The court noted testimony from Sanderson corporate representatives who said the farms did everything according to Sanderson rules, and that there would be no change in anything with respect to how the farms operated, despite the lawsuit and the odor violations from TCEQ. They also noted that despite the prior notices of violation, the odor problems continued. Thus, the trial court affirmed that this was a recurring nuisance for which an injunction is proper.
Moreover, even if an injunction were an allowable remedy, Defendants argued that Plaintiffs did not face any imminent harm. Because the trial court found that the nuisance would recur, imminent harm did exist. Further, the fact that the nuisance was temporary rather than permanent, an injunction was still an available remedy under Texas law.
Balancing the equities
Defendants argue that the balancing of equities favors rejecting the permanent injunction.

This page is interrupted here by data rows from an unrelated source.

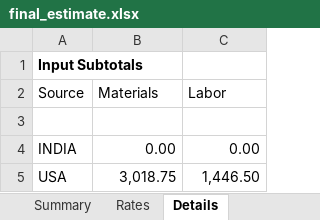
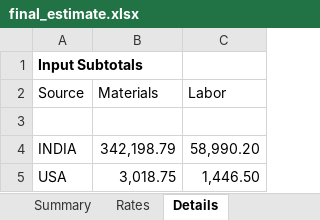
Before and after one commit to vamshi737/smartestimator, an Excel workbook: data/output/final_estimate.xlsx, sheet Details, drawn as a sheet; values as stored, in another font and other column widths than the file's, no borders; the diff names each change by its address in the sheet, - before the commit and + after, or states it on an @@ line.

```diff
--- a/data/output/final_estimate.xlsx (sheet Details)
+++ b/data/output/final_estimate.xlsx (sheet Details)
-B4 (Materials): 0.00
+B4 (Materials): 342,198.79
-C4 (Labor): 0.00
+C4 (Labor): 58,990.20
```
Also changed, not shown: sheet Summary, sheet Rates, sheet Compare, sheet Charts, 19 other files.
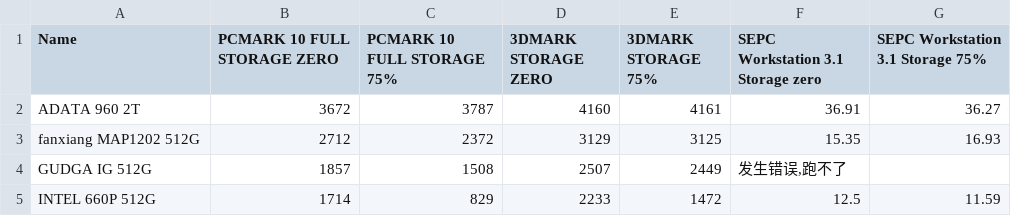
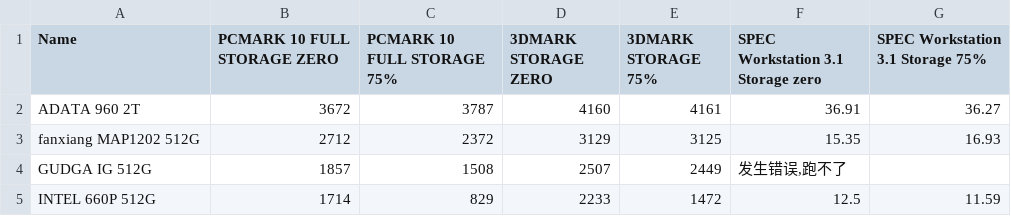
Before and after one commit to PIPIPIG233666/SSD, a CSV file: src/assets/raw.csv, drawn as a sheet; only a part is shown.

Commit message:
hide datasets
Signed-off-by: pppig236 <priv@pppig236.com>

```diff
--- a/src/assets/raw.csv
+++ b/src/assets/raw.csv
@@ -1,2 +1,2 @@
-Name,PCMARK 10 FULL STORAGE  ZERO,PCMARK 10 FULL STORAGE 75%,"3DMARK STORAGE ZERO","3DMARK STORAGE 75%",SEPC Workstation 3.1 Storage zero,SEPC Workstation 3.1 Storage 75%
+Name,PCMARK 10 FULL STORAGE  ZERO,PCMARK 10 FULL STORAGE 75%,"3DMARK STORAGE ZERO","3DMARK STORAGE 75%",SPEC Workstation 3.1 Storage zero,SPEC Workstation 3.1 Storage 75%
 ADATA  960 2T,3672,3787,4160,4161,36.91,36.27
```
Also changed, not shown: 3 other files.
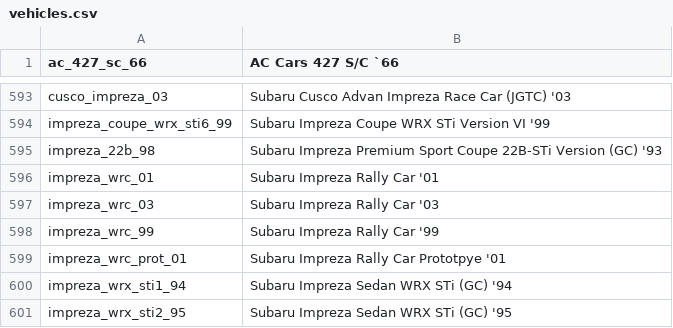
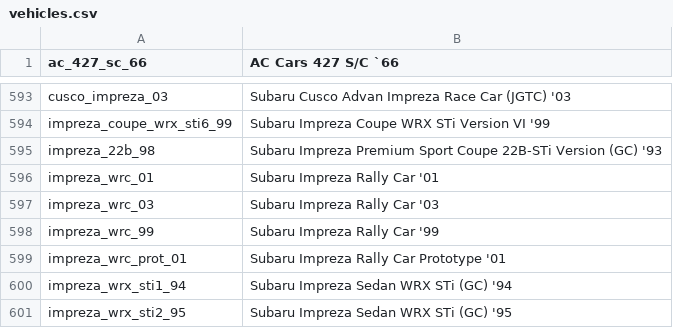
Before and after one commit to TheAdmiester/Gran-Turismo-4-Tools-DEPRECATED-, a CSV file: GT4 Tools/vehicles.csv, drawn as a sheet; only a part is shown, gaps mark what is left out.

Commit message:
Spelling adjustments

```diff
--- a/GT4 Tools/vehicles.csv
+++ b/GT4 Tools/vehicles.csv
@@ -598,3 +598,3 @@ impreza_wrc_03,Subaru Impreza Rally Car '03
 impreza_wrc_99,Subaru Impreza Rally Car '99
-impreza_wrc_prot_01,Subaru Impreza Rally Car Prototpye '01
+impreza_wrc_prot_01,Subaru Impreza Rally Car Prototype '01
 impreza_wrx_sti1_94,Subaru Impreza Sedan WRX STi (GC) '94
```
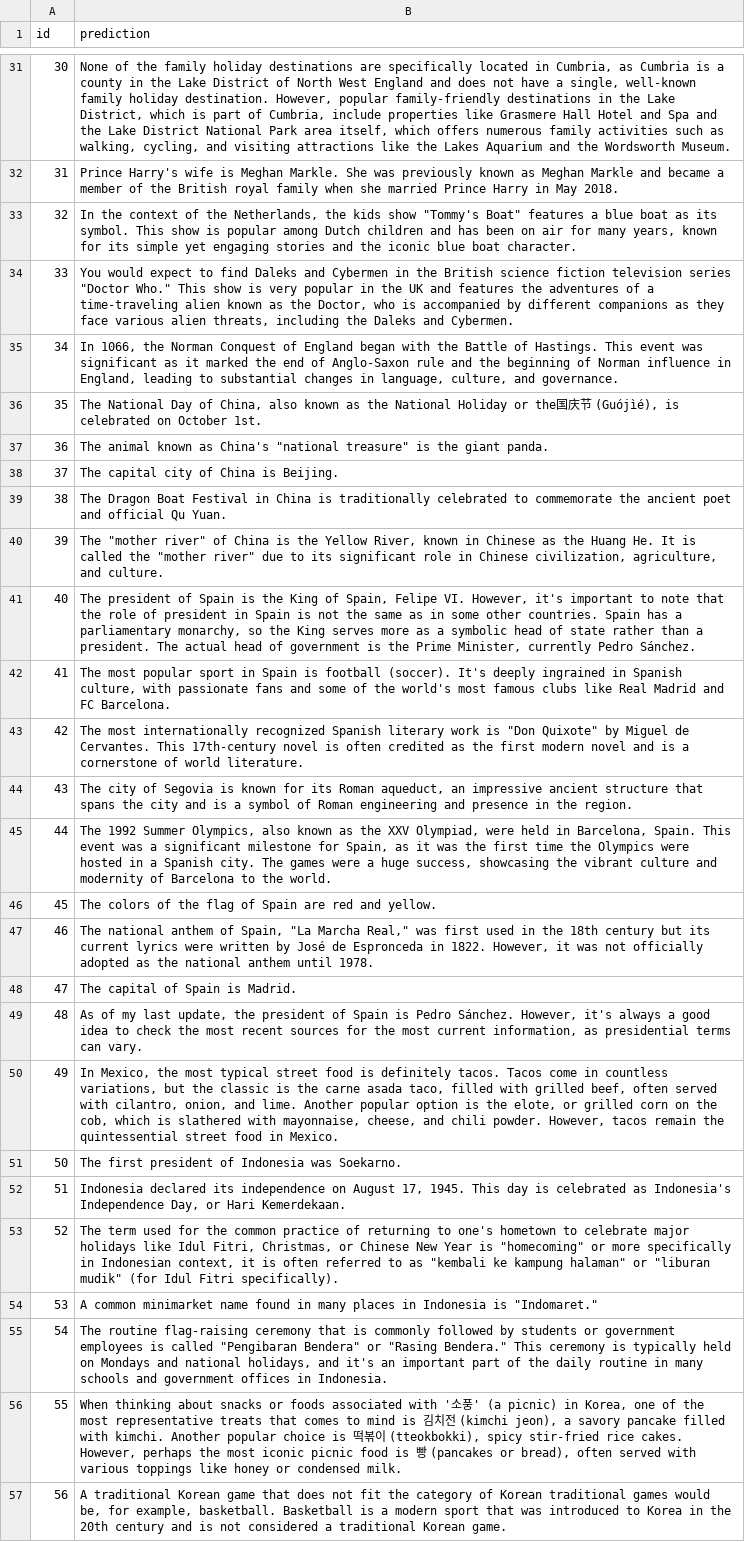
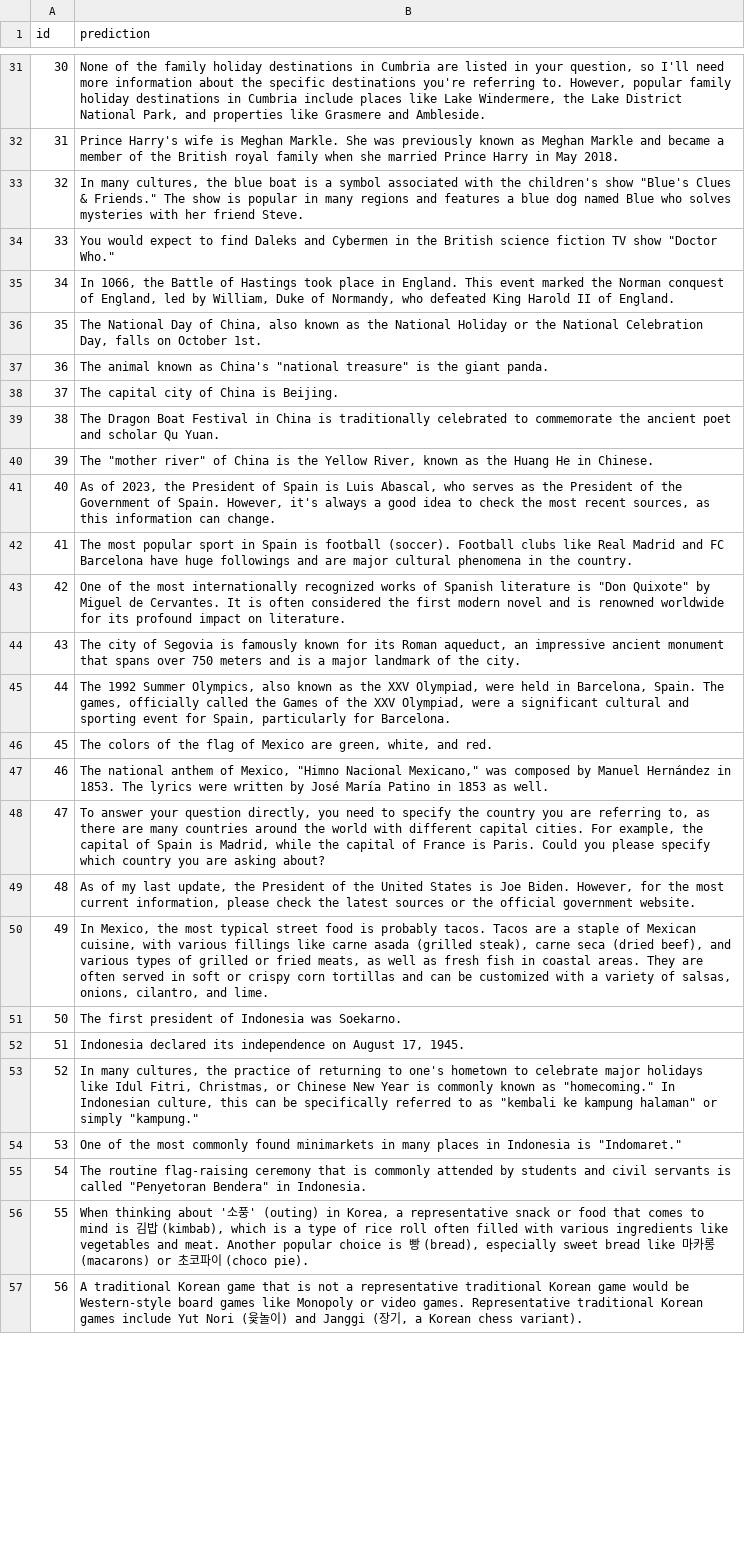
Before and after one commit to Demonn1567/SemEval-7-task, a TSV file: prediction/track_1_saq_prediction.tsv, drawn as a sheet; only a part is shown, gaps mark what is left out; the diff covers the shown part only; the diff names each change by its address in the sheet, - before the commit and + after, or states it on an @@ line.

```diff
--- a/prediction/track_1_saq_prediction.tsv
+++ b/prediction/track_1_saq_prediction.tsv
-B31 (prediction): …holiday destinations are specifically located in Cumbria, as Cumbria is a county in the Lake District of North West England and does not have a single, well-known family holiday destination. However, popular family-friendly destinations in the Lake District, which is part of Cumbria, include properties like Grasmere Hall Hotel and Spa and the Lake District National Park area itself, which offers numerous family activities such as walking, cycling, and visiting attractions like the Lakes Aquarium and the Wordsworth Museum.
+B31 (prediction): …holiday destinations in Cumbria are listed in your question, so I'll need more information about the specific destinations you're referring to. However, popular family holiday destinations in Cumbria include places like Lake Windermere, the Lake District National Park, and properties like Grasmere and Ambleside.
-B33 (prediction): In the context of the Netherlands, the kids show "Tommy's Boat" features a blue boat as its symbol. This show is popular among Dutch children and has been on air for many years, known for its simple yet engaging stories and the iconic blue boat character.
+B33 (prediction): In many cultures, the blue boat is a symbol associated with the children's show "Blue's Clues & Friends." The show is popular in many regions and features a blue dog named Blue who solves mysteries with her friend Steve.
-B34 (prediction): …science fiction television series "Doctor Who." This show is very popular in the UK and features the adventures of a time-traveling alien known as the Doctor, who is accompanied by different companions as they face various alien threats, including the Daleks and Cybermen.
+B34 (prediction): …science fiction TV show "Doctor Who."
-B35 (prediction): …1066, the Norman Conquest of England began with the Battle of Hastings. This event was significant as it marked the end of Anglo-Saxon rule and the beginning of Norman influence in England, leading to substantial changes in language, culture, and governance.
+B35 (prediction): …1066, the Battle of Hastings took place in England. This event marked the Norman conquest of England, led by William, Duke of Normandy, who defeated King Harold II of England.
-B36 (prediction): …or the国庆节 (Guójìé), is celebrated on October…
+B36 (prediction): …or the National Celebration Day, falls on October…
-B39 (prediction): …poet and official Qu Yuan.
+B39 (prediction): …poet and scholar Qu Yuan.
-B40 (prediction): …River, known in Chinese as the Huang He. It is called the "mother river" due to its significant role in Chinese civilization, agriculture, and culture.
+B40 (prediction): …River, known as the Huang He in Chinese.
-B41 (prediction): The president of Spain is the King of Spain, Felipe VI. However, it's important to note that the role of president in Spain is not the same as in some other countries. Spain has a parliamentary monarchy, so the King serves more as a symbolic head of state rather than a president. The actual head of government is the Prime Minister, currently Pedro Sánchez.
+B41 (prediction): As of 2023, the President of Spain is Luis Abascal, who serves as the President of the Government of Spain. However, it's always a good idea to check the most recent sources, as this information can change.
-B42 (prediction): …football (soccer). It's deeply ingrained in Spanish culture, with passionate fans and some of the world's most famous clubs like Real Madrid and FC Barcelona.
+B42 (prediction): …football (soccer). Football clubs like Real Madrid and FC Barcelona have huge followings and are major cultural phenomena in the country.
-B43 (prediction): The most internationally recognized Spanish literary work is "Don Quixote" by Miguel de Cervantes. This 17th-century novel is often credited as the first modern novel and is a cornerstone of world literature.
+B43 (prediction): One of the most internationally recognized works of Spanish literature is "Don Quixote" by Miguel de Cervantes. It is often considered the first modern novel and is renowned worldwide for its profound impact on literature.
-B44 (prediction): …Segovia is known for its Roman aqueduct, an impressive ancient structure that spans the city and is a symbol of Roman engineering and presence in the region.
+B44 (prediction): …Segovia is famously known for its Roman aqueduct, an impressive ancient monument that spans over 750 meters and is a major landmark of the city.
-B45 (prediction): …Barcelona, Spain. This event was a significant milestone for Spain, as it was the first time the Olympics were hosted in a Spanish city. The games were a huge success, showcasing the vibrant culture and modernity of Barcelona to the world.
+B45 (prediction): …Barcelona, Spain. The games, officially called the Games of the XXV Olympiad, were a significant cultural and sporting event for Spain, particularly for Barcelona.
-B46 (prediction): …flag of Spain are red and yellow.
+B46 (prediction): …flag of Mexico are green, white, and red.
-B47 (prediction): …anthem of Spain, "La Marcha Real," was first used in the 18th century but its current lyrics were written by José de Espronceda in 1822. However, it was not officially adopted as the national anthem until 1978.
+B47 (prediction): …anthem of Mexico, "Himno Nacional Mexicano," was composed by Manuel Hernández in 1853. The lyrics were written by José María Patino in 1853 as well.
-B48 (prediction): The capital of Spain is Madrid.
+B48 (prediction): To answer your question directly, you need to specify the country you are referring to, as there are many countries around the world with different capital cities. For example, the capital of Spain is Madrid, while the capital of France is Paris. Could you please specify which country you are asking about?
-B49 (prediction): …update, the president of Spain is Pedro Sánchez. However, it's always a good idea to check the most recent sources for the most current information, as presidential terms can vary.
+B49 (prediction): …update, the President of the United States is Joe Biden. However, for the most current information, please check the latest sources or the official government website.
-B50 (prediction): …food is definitely tacos. Tacos come in countless variations, but the classic is the carne asada taco, filled with grilled beef, often served with cilantro, onion, and lime. Another popular option is the elote, or grilled corn on the cob, which is slathered with mayonnaise, cheese, and chili powder. However, tacos remain the quintessential street food in Mexico.
+B50 (prediction): …food is probably tacos. Tacos are a staple of Mexican cuisine, with various fillings like carne asada (grilled steak), carne seca (dried beef), and various types of grilled or fried meats, as well as fresh fish in coastal areas. They are often served in soft or crispy corn tortillas and can be customized with a variety of salsas, onions, cilantro, and lime.
-B52 (prediction): …17, 1945. This day is celebrated as Indonesia's Independence Day, or Hari Kemerdekaan.
+B52 (prediction): …17, 1945.
-B53 (prediction): The term used for the common practice of returning to one's hometown to celebrate major holidays like Idul Fitri, Christmas, or Chinese New Year is "homecoming" or more specifically in Indonesian context, it is often referred to as "kembali ke kampung halaman" or "liburan mudik" (for Idul Fitri specifically).
+B53 (prediction): In many cultures, the practice of returning to one's hometown to celebrate major holidays like Idul Fitri, Christmas, or Chinese New Year is commonly known as "homecoming." In Indonesian culture, this can be specifically referred to as "kembali ke kampung halaman" or simply "kampung."
-B54 (prediction): A common minimarket name found in many…
+B54 (prediction): One of the most commonly found minimarkets in many…
-B55 (prediction): …is commonly followed by students or government employees is called "Pengibaran Bendera" or "Rasing Bendera." This ceremony is typically held on Mondays and national holidays, and it's an important part of the daily routine in many schools and government offices in Indonesia.
+B55 (prediction): …is commonly attended by students and civil servants is called "Penyetoran Bendera" in Indonesia.
-B56 (prediction): …thinking about snacks or foods associated with '소풍' (a picnic) in Korea, one of the most representative treats that comes to mind is 김치전 (kimchi jeon), a savory pancake filled with kimchi. Another popular choice is 떡볶이 (tteokbokki), spicy stir-fried rice cakes. However, perhaps the most iconic picnic food is 빵 (pancakes or bread), often served with various toppings like honey or condensed milk.
+B56 (prediction): …thinking about '소풍' (outing) in Korea, a representative snack or food that comes to mind is 김밥 (kimbab), which is a type of rice roll often filled with various ingredients like vegetables and meat. Another popular choice is 빵 (bread), especially sweet bread like 마카롱 (macarons) or 초코파이 (choco pie).
-B57 (prediction): …game that does not fit the category of Korean traditional games would be, for example, basketball. Basketball is a modern sport that was introduced to Korea in the 20th century and is not considered a traditional Korean game.
+B57 (prediction): …game that is not a representative traditional Korean game would be Western-style board games like Monopoly or video games. Representative traditional Korean games include Yut Nori (윷놀이) and Janggi (장기, a Korean chess variant).
```
Also changed, not shown: 99 edited cells elsewhere in this file, prediction/track_2_mcq_prediction.tsv, 2 other files.
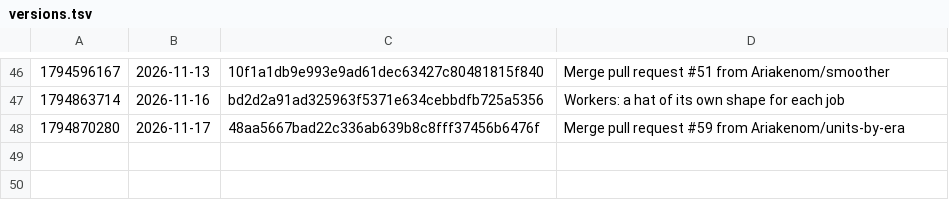
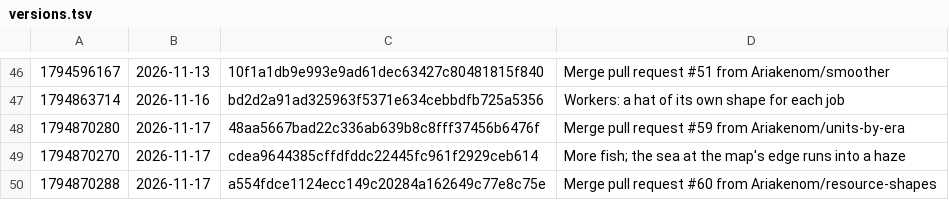
Before and after one commit to Ariakenom/vibecraft, a TSV file: versions.tsv, drawn as a sheet; only a part is shown, gaps mark what is left out.

```diff
--- a/versions.tsv
+++ b/versions.tsv
@@ -48 +48,3 @@
 1794870280	2026-11-17	48aa5667bad22c336ab639b8c8fff37456b6476f	Merge pull request #59 from Ariakenom/units-by-era
+1794870270	2026-11-17	cdea9644385cffdfddc22445fc961f2929ceb614	More fish; the sea at the map's edge runs into a haze
+1794870288	2026-11-17	a554fdce1124ecc149c20284a162649c77e8c75e	Merge pull request #60 from Ariakenom/resource-shapes
```
Also changed, not shown: 7 other files.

For injunctive relief to be granted, the court must balance the equities and relative hardships on the parties to the lawsuit and on the public.
Here, the trial court did this balancing of equities, finding that if not enjoined the activities causing the nuisance would continue, that Sanderson had other growers that could absorb the flocks currently at the farm with little economic impact to Sanderson, and questionable testimony from the Defendants regarding who actually runs the farms, who signed documents, who files taxes, and who receives government substances. Further, Sanderson testified it has 900 chicken barns supplying 2 East Texas plants that could absorb the chickens from these 16 houses. Thus, the court affirmed that the balancing of equities favors the injunction.
Breadth of the injunction
Finally, the court addressed the breadth of the injunction, which orders the Defendants and Defendants’ affiliates to “cease and desist from conducting and from allowing any other person to conduct any of the Activities” on Defendants’ Properties or on any other real property subject to the Defendants’ ownership within 5 miles of the Plaintiffs’ properties. The court found that this injunction applied only to parties in the case, including the individual persons, LLCs or other corporate entities, and Sanderson. Thus, this argument was overruled.
This case is an important reminder of the conflict that can raise between agricultural production facilities and neighbors.
Probably the most important thing for agricultural operations to consider in this situation is the relationship with neighbors. Taking the time to get to know your neighbors, talk with them, offer to address any concerns, can all go a long way to avoiding a nuisance lawsuit like this. It is also important that agricultural operations take seriously any nuisance complaints or notices of violation and take whatever steps available to try and abate the nuisance.
Additionally, although not raised in this case, it is impossible to talk about agricultural operations and nuisance without mentioning Right to Farm laws. Texas has a law that offers a defense to ag operations facing nuisance lawsuits if certain criteria are met. This includes that the operation needs to be in operation unchanged for at least 1 year prior to the complaint and that the operation cannot be in violation of state or federal laws. If you are involved in agriculture, I would encourage you to read your state’s Right to Farm law, be familiar with its provisions, and ensure you have taken steps so that this defense will be available in the event a claim is made. To read more about the Texas Right to Farm Act, click here and go to page 81. To find the Right to Farm statute in your state, click here.